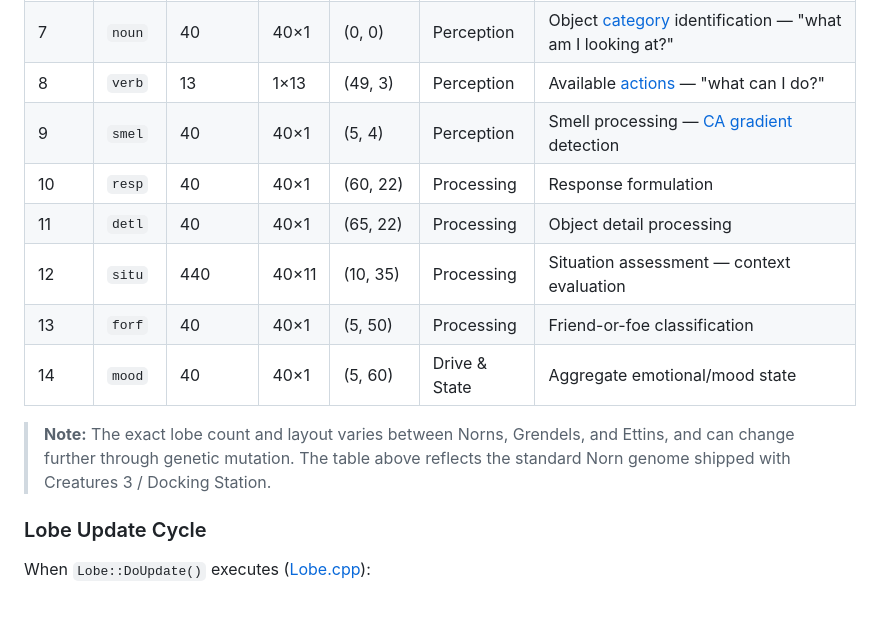
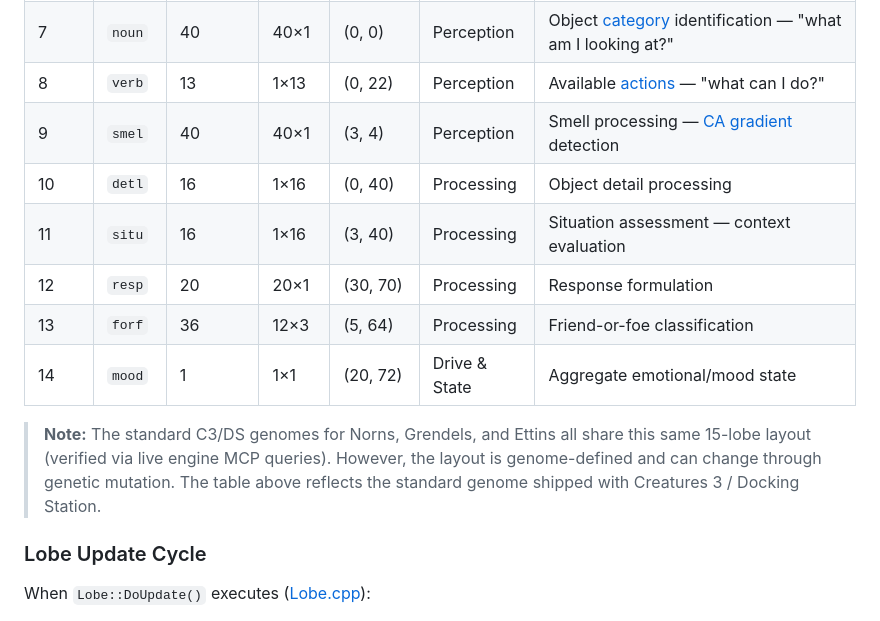
Before and after one commit to ugwun/creatures3-engine-port, a Markdown page: tools/docs/brain_deep_dive.md, the part around the change. Drawn GitHub-style.

Commit message:
fix(docs): correct 5 lobe entries in brain_deep_dive.md
Verified against live engine via MCP get_creature_brain queries on
both a Norn (agent 2006, genus 1) and a Grendel (agent 31199, genus 2).

Fixes:
- situ: 440 (40x11) -> 16 (1x16) — was off by 27.5x
- detl: 40 (40x1) -> 16 (1x16)
- resp: 40 (40x1) -> 20 (20x1)
- forf: 40 (40x1) -> 36 (12x3)
- mood: 40 (40x1) -> 1 (1x1)
- verb position: (49,3) -> (0,22)
- smel position: (5,4) -> (3,4)
- lobe index reordering: detl/situ now 10-11, resp now 12

Total neuron count corrected from ~1326 to 815.
Note: Norn, Grendel, and Ettin share identical lobe layout.

```diff
--- a/tools/docs/brain_deep_dive.md
+++ b/tools/docs/brain_deep_dive.md
@@ -126,15 +126,15 @@ A standard C3/DS Norn brain contains the following lobes, confirmed by live engi
 | 5 | `comb` | 440 | 40×11 | (5, 22) | Processing | Concept combination — the largest lobe, combining perception with drives |
 | 6 | `stim` | 40 | 40×1 | (5, 17) | Drive & State | [Stimulus](caos_events.md#involuntary-actions-6472) source tracking — which object caused the last stimulus |
 | 7 | `noun` | 40 | 40×1 | (0, 0) | Perception | Object [category](caos_categories.md) identification — "what am I looking at?" |
-| 8 | `verb` | 13 | 1×13 | (49, 3) | Perception | Available [actions](caos_events.md#creature-decision-scripts--on-agents-1631) — "what can I do?" |
-| 9 | `smel` | 40 | 40×1 | (5, 4) | Perception | Smell processing — [CA gradient](world_ecosystem.md#the-smell-to-brain-pipeline) detection |
-| 10 | `resp` | 40 | 40×1 | (60, 22) | Processing | Response formulation |
-| 11 | `detl` | 40 | 40×1 | (65, 22) | Processing | Object detail processing |
-| 12 | `situ` | 440 | 40×11 | (10, 35) | Processing | Situation assessment — context evaluation |
-| 13 | `forf` | 40 | 40×1 | (5, 50) | Processing | Friend-or-foe classification |
-| 14 | `mood` | 40 | 40×1 | (5, 60) | Drive & State | Aggregate emotional/mood state |
+| 8 | `verb` | 13 | 1×13 | (0, 22) | Perception | Available [actions](caos_events.md#creature-decision-scripts--on-agents-1631) — "what can I do?" |
+| 9 | `smel` | 40 | 40×1 | (3, 4) | Perception | Smell processing — [CA gradient](world_ecosystem.md#the-smell-to-brain-pipeline) detection |
+| 10 | `detl` | 16 | 1×16 | (0, 40) | Processing | Object detail processing |
+| 11 | `situ` | 16 | 1×16 | (3, 40) | Processing | Situation assessment — context evaluation |
+| 12 | `resp` | 20 | 20×1 | (30, 70) | Processing | Response formulation |
+| 13 | `forf` | 36 | 12×3 | (5, 64) | Processing | Friend-or-foe classification |
+| 14 | `mood` | 1 | 1×1 | (20, 72) | Drive & State | Aggregate emotional/mood state |
 
-> **Note:** The exact lobe count and layout varies between Norns, Grendels, and Ettins, and can change further through genetic mutation. The table above reflects the standard Norn genome shipped with Creatures 3 / Docking Station.
+> **Note:** The standard C3/DS genomes for Norns, Grendels, and Ettins all share this same 15-lobe layout (verified via live engine MCP queries). However, the layout is genome-defined and can change through genetic mutation. The table above reflects the standard genome shipped with Creatures 3 / Docking Station.
 
 ### Lobe Update Cycle
 
```
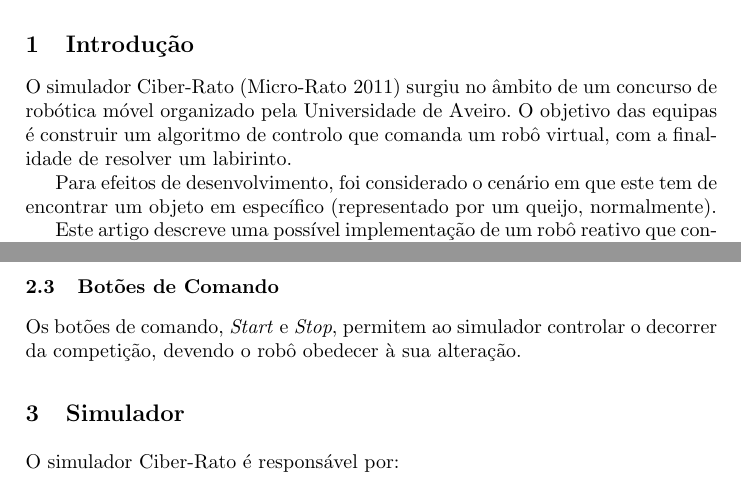
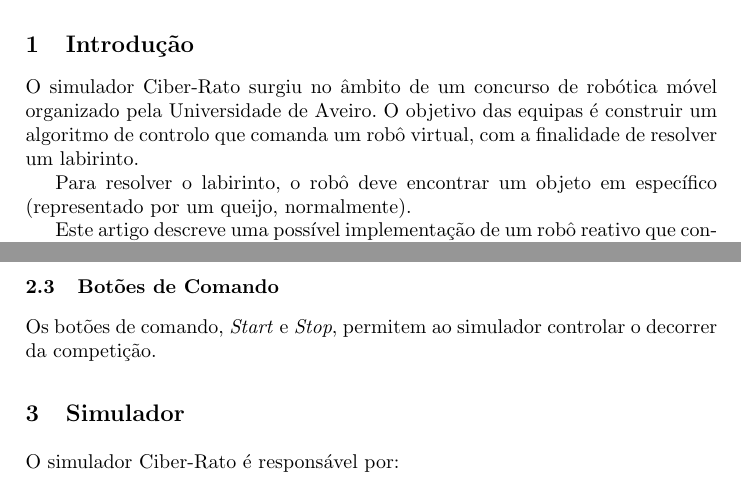
Before and after one commit to tiagobabo/ciber-rato-reactive-robot, a LaTeX paper (paper/untitled-1.tex): two parts of pages 1 and 2 of 2, joined at a grey line, cut so that both start at the same text. Compiled offline with pdfLaTeX.

Commit message:
small alterations

```diff
--- a/paper/untitled-1.tex
+++ b/paper/untitled-1.tex
@@ -16,9 +16,9 @@ This paper describes a reactive robotic agent for the Ciber-Rato platform. The a
 \end{abstract}
 
 \section{Introdução}
-O simulador Ciber-Rato (\cite{microrato}) surgiu no âmbito de um concurso de robótica móvel organizado pela Universidade de Aveiro. O objetivo das equipas é construir um algoritmo de controlo que comanda um robô virtual, com a finalidade de resolver um labirinto.
+O simulador Ciber-Rato surgiu no âmbito de um concurso de robótica móvel organizado pela Universidade de Aveiro. O objetivo das equipas é construir um algoritmo de controlo que comanda um robô virtual, com a finalidade de resolver um labirinto.
 
-Para efeitos de desenvolvimento, foi considerado o cenário em que este tem de encontrar um objeto em específico (representado por um queijo, normalmente).
+Para resolver o labirinto, o robô deve encontrar um objeto em específico (representado por um queijo, normalmente).
 
 Este artigo descreve uma possível implementação de um robô reativo que consegue resolver um determinado número de configurações de obstáculos e labirintos, recorrendo a um algoritmo que tenta contornar paredes.
 
@@ -38,7 +38,7 @@ O robô possui dois motores, representando duas rodas, que permitem efetuar tran
 Quando o robô atinge o objetivo final deve sinalizar que lá chegou, através dos \emph{leds} que possui.
 
 \subsection{Botões de Comando}
-Os botões de comando, \emph{Start} e \emph{Stop}, permitem ao simulador controlar o decorrer da competição, devendo o robô obedecer à sua alteração.
+Os botões de comando, \emph{Start} e \emph{Stop}, permitem ao simulador controlar o decorrer da competição.
 
 \section{Simulador}
 
```
Also changed, not shown: paper/untitled-1.tex (2 more changed lines).
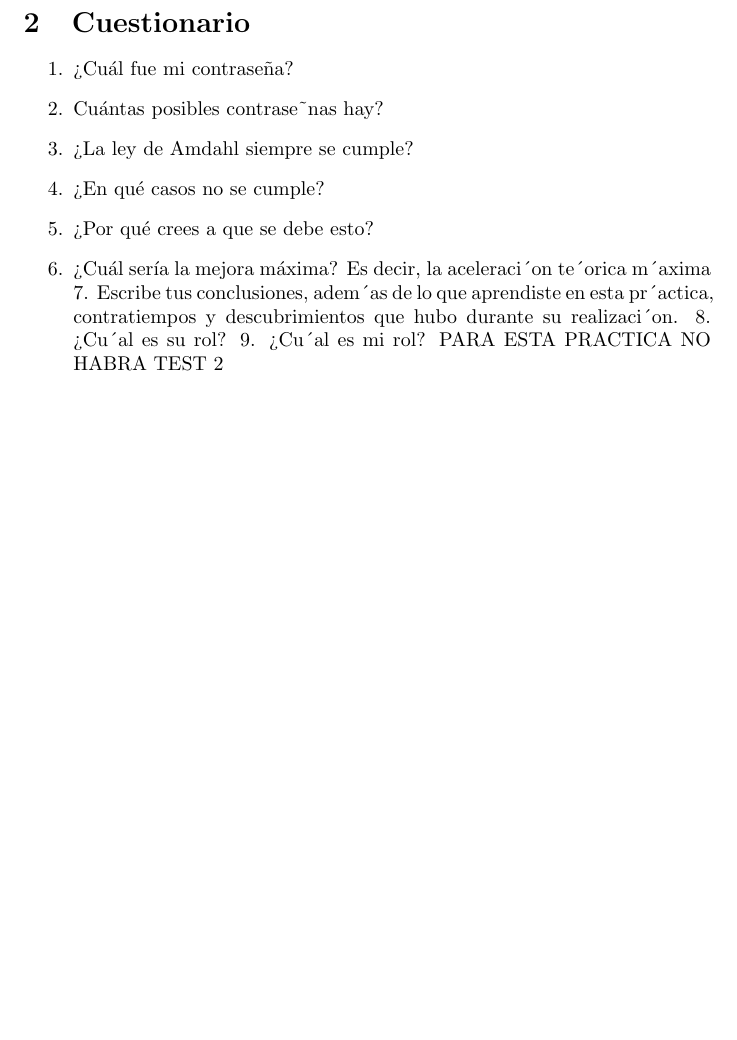
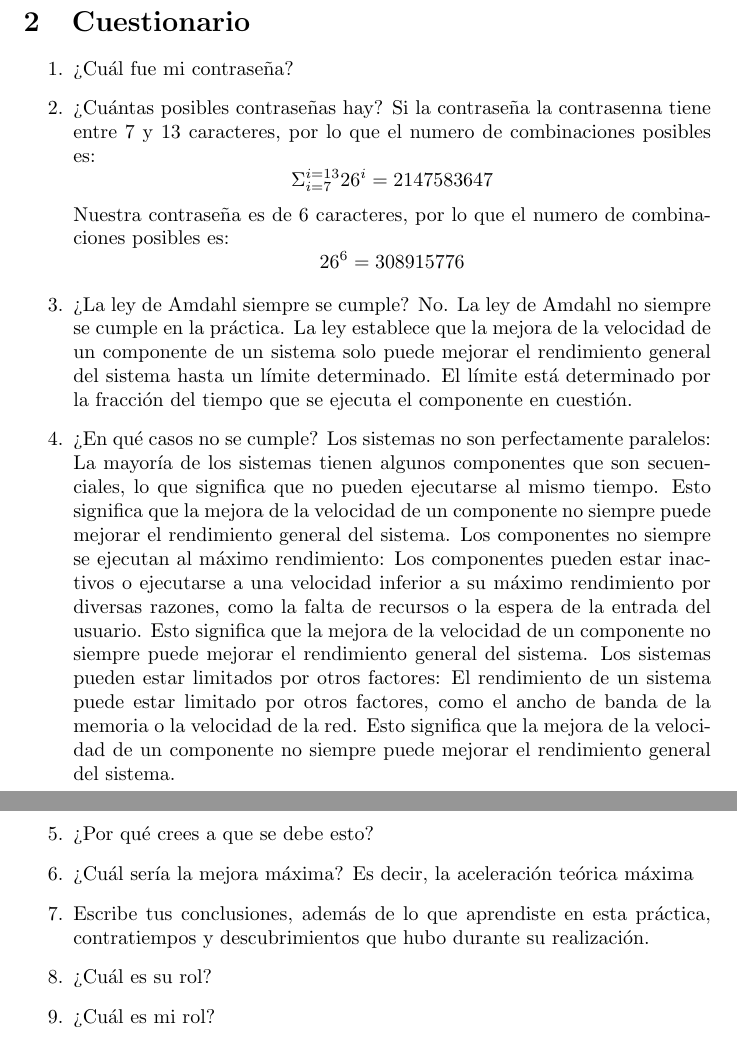
Before and after one commit to NataliaPerez08/Practicas-Concurrente-Equipo, a LaTeX document (Reporte_Practica2/main.tex): part of the page before the commit and two parts of pages 1 and 2 of 2 after it, the two joined at a grey line, cut so that both start at the same text, the shorter picture padded with empty space. Compiled offline with pdfLaTeX.

Commit message:
Preguntas

```diff
--- a/Reporte_Practica2/main.tex
+++ b/Reporte_Practica2/main.tex
@@ -14,17 +14,31 @@
 
 \begin{enumerate}
     \item ¿Cuál fue mi contraseña?
-    \item Cuántas posibles contrase˜nas hay?
+
+    \item ¿Cuántas posibles contraseñas hay?
+    Si la contraseña la contrasenna tiene entre 7 y 13 caracteres, por lo que el numero de combinaciones posibles es:
+    \[ \Sigma_{i=7}^{i=13} 26^i = 2 147 583 647\]
+    Nuestra contraseña es de 6 caracteres, por lo que el numero de combinaciones posibles es:
+    \[ 26^6 = 308 915 776\]
+
     \item ¿La ley de Amdahl siempre se cumple?
+    No. La ley de Amdahl no siempre se cumple en la práctica. La ley establece que la mejora de la velocidad de un componente de un sistema solo puede mejorar el rendimiento general del sistema hasta un límite determinado. El límite está determinado por la fracción del tiempo que se ejecuta el componente en cuestión.
+
     \item ¿En qué casos no se cumple?
+    Los sistemas no son perfectamente paralelos: La mayoría de los sistemas tienen algunos componentes que son secuenciales, lo que significa que no pueden ejecutarse al mismo tiempo. Esto significa que la mejora de la velocidad de un componente no siempre puede mejorar el rendimiento general del sistema.
+    Los componentes no siempre se ejecutan al máximo rendimiento: Los componentes pueden estar inactivos o ejecutarse a una velocidad inferior a su máximo rendimiento por diversas razones, como la falta de recursos o la espera de la entrada del usuario. Esto significa que la mejora de la velocidad de un componente no siempre puede mejorar el rendimiento general del sistema.
+    Los sistemas pueden estar limitados por otros factores: El rendimiento de un sistema puede estar limitado por otros factores, como el ancho de banda de la memoria o la velocidad de la red. Esto significa que la mejora de la velocidad de un componente no siempre puede mejorar el rendimiento general del sistema.
+
     \item ¿Por qué crees a que se debe esto?
-    \item ¿Cuál sería la mejora máxima? Es decir, la aceleraci´on te´orica m´axima
-    7. Escribe tus conclusiones, adem´as de lo que aprendiste en esta pr´actica, contratiempos y
-    descubrimientos que hubo durante su realizaci´on.
-    8. ¿Cu´al es su rol?
-    9. ¿Cu´al es mi rol?
-    PARA ESTA PRACTICA NO HABRA TEST
-    2
+
+    \item ¿Cuál sería la mejora máxima? Es decir, la aceleración teórica máxima
+
+    \item Escribe tus conclusiones, además de lo que aprendiste en esta práctica, contratiempos y descubrimientos que hubo durante su realización.
+
+    \item ¿Cuál es su rol?
+
+    \item ¿Cuál es mi rol?
+
 
 \end{enumerate}
 
```
Also changed, not shown: Reporte_Practica2/main.pdf (added).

===

Task prompt ::
Skip the pictures and quote each line of the entries above, from the first through the line with "- mood: 40 (40x1) -> 1 (1x1)", exactly as it appears.

Expected answer ::
Before and after one commit to ugwun/creatures3-engine-port, a Markdown page: tools/docs/brain_deep_dive.md, the part around the change. Drawn GitHub-style.

Commit message:
fix(docs): correct 5 lobe entries in brain_deep_dive.md
Verified against live engine via MCP get_creature_brain queries on
both a Norn (agent 2006, genus 1) and a Grendel (agent 31199, genus 2).

Fixes:
- situ: 440 (40x11) -> 16 (1x16) — was off by 27.5x
- detl: 40 (40x1) -> 16 (1x16)
- resp: 40 (40x1) -> 20 (20x1)
- forf: 40 (40x1) -> 36 (12x3)
- mood: 40 (40x1) -> 1 (1x1)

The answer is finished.